HMRC have published a number of toolkits to assist in the completion of personal and company tax returns this year. These are on the following subjects:
- Small Companies Relief
- Capital Gains Tax on Land and Buildings
- Trust and Estates
- Capital Allowances
- Private and Personal Expenditure
And there are more to come.
I think these are really good. They all follow the same format which is an introduction, a checklist and an explanation of the various points in the checklist. You may not agree with the explanations (indeed they can be oversimplified and sometimes maybe not right), but that does not matter − you do not have to agree with them. They are to assist in avoiding errors and indeed have been deliberately designed to focus on those areas where HMRC’s experience shows that errors frequently arise.
HMRC explain that following the toolkit will enable you to demonstrate that you have taken reasonable care in dealing with the entries on the tax return, and therefore the client will be protected from any penalty if something goes wrong. You do not have to use the toolkit, of course…
However, they do have to be looked at quite carefully. For example, in the Capital Gains Tax on Land and Buildings toolkit, they say that when looking at valuations “it is important to instruct a qualified independent valuer to make sure the valuation is made for the purposes of relevant legislation and meets RICS or equivalent standards”. Surely this is overstating the position. It could obviously be helpful in some circumstances, but it will clearly not be important in most cases relevant to the target audience of these toolkits. Why should the taxpayer have to go to the trouble and expense of a full professional valuation when market value can be established in other ways?
HMRC go on to say that “some issues are sometimes overlooked when instructions are given, for example the potential for development of land”. This is even worse. If a lay person instructs a fully qualified independent valuer, surely the professional would know far better than his or her client about the potential for development of the land. It is his or her business. To suggest that the client has to instruct professional experts in the field and then tell them how to do their job is going a bit far.
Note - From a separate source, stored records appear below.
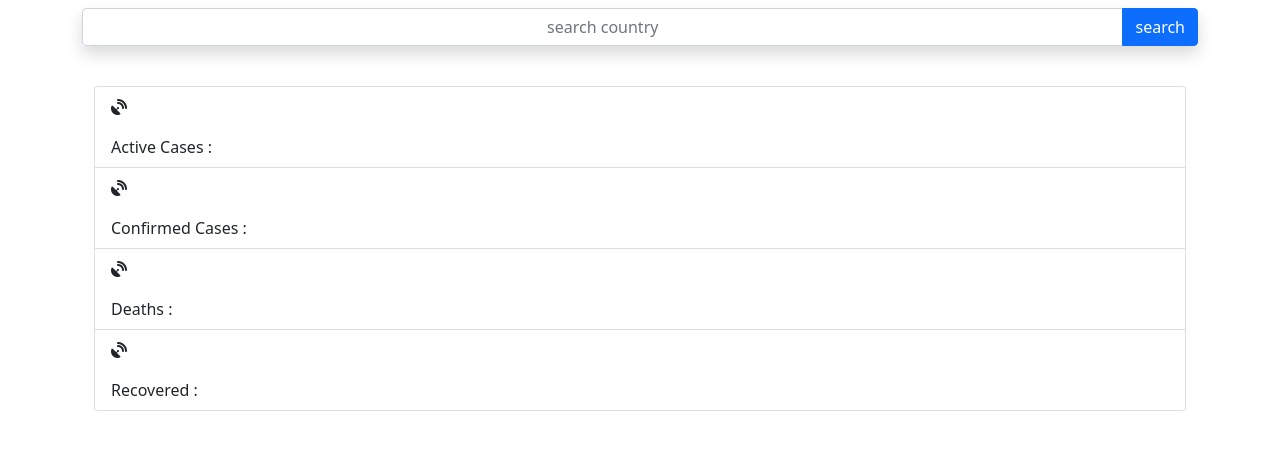
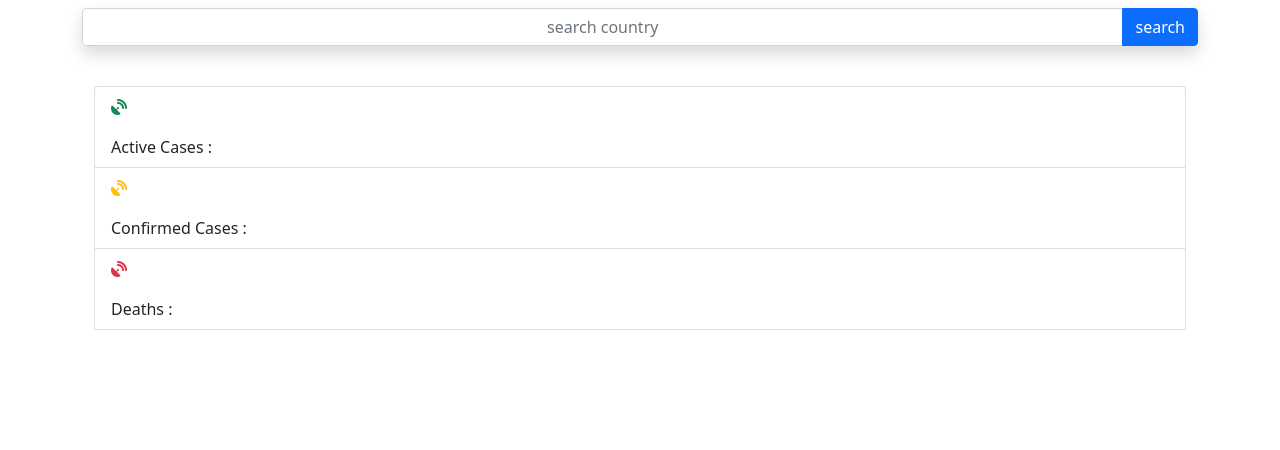
Before and after one commit to EArnold1/covid19-stats, a website built with webpack: page index.html in a window 1280 px wide. Built offline with nearby package versions, Linux system fonts and the light colour scheme.

Commit message:
Added date to ui and installed leaflet types

```diff
--- a/index.html
+++ b/index.html
@@ -51,21 +51,18 @@
       <div class="container mx-">
         <ul class="list-group">
           <li class="list-group-item">
-            <p><i class="fas fa-satellite-dish"></i></p>
+            <p><i class="fas fa-satellite-dish text-success"></i></p>
             Active Cases : <span id="active"></span>
           </li>
           <li class="list-group-item">
-            <p><i class="fas fa-satellite-dish"></i></p>
+            <p><i class="fas fa-satellite-dish text-warning"></i></p>
             Confirmed Cases : <span id="confirmed"></span>
           </li>
           <li class="list-group-item">
-            <p><i class="fas fa-satellite-dish"></i></p>
+            <p><i class="fas fa-satellite-dish text-danger"></i></p>
             Deaths : <span id="deaths"></span>
           </li>
-          <li class="list-group-item">
-            <p><i class="fas fa-satellite-dish"></i></p>
-            Recovered : <span id="recovered"></span>
-          </li>
+          <p id="date" class="p-2 lead"></p>
         </ul>
       </div>
       <br />
--- a/package.json
+++ b/package.json
@@ -11,6 +11,7 @@
   "author": "Arnold Emmanuel W.",
   "license": "ISC",
   "dependencies": {
+    "@types/leaflet": "^1.7.9",
     "axios": "^0.25.0"
   },
   "devDependencies": {
--- a/src/app.ts
+++ b/src/app.ts
@@ -6,10 +6,10 @@ const input = document.getElementById('search')! as HTMLInputElement;
 const activeCases = document.getElementById('active')! as HTMLLIElement;
 const confirmedCases = document.getElementById('confirmed')! as HTMLLIElement;
 const deaths = document.getElementById('deaths')! as HTMLLIElement;
-const recovered = document.getElementById('recovered')! as HTMLLIElement;
+const date = document.getElementById('date')! as HTMLParagraphElement;
 
 type Result = {
-  Recovered: number;
+  Date: Date;
   Active: number;
   Confirmed: number;
   Lat?: number;
@@ -33,7 +33,9 @@ async function searchApi(event: Event): Promise<void> {
     activeCases.textContent = result.Active.toString();
     confirmedCases.textContent = result.Confirmed.toString();
     deaths.textContent = result.Deaths.toString();
-    recovered.textContent = result.Recovered.toString();
+    date.classList.add('border');
+    const formatedDate = new Date(result.Date);
+    date.textContent = `As Of ${formatedDate.toString()}`;
 
     console.log(result);
   } catch (err) {
```
Also changed, not shown: dist/bundle.js, 1 other file.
In the Small Companies Relief toolkit it is explained that in counting associated companies, companies are excluded if they are dormant, i.e. did not carry on any trade or business during the accounting period. HMRC say that a company which receives any income, including that from dividends or interest, may not be considered to be dormant. This is difficult to justify in the light of Jowett v O’Neill and Brennan Construction in which the High Court specifically held that the receipt of bank deposit interest was not the carrying on of a trade or business.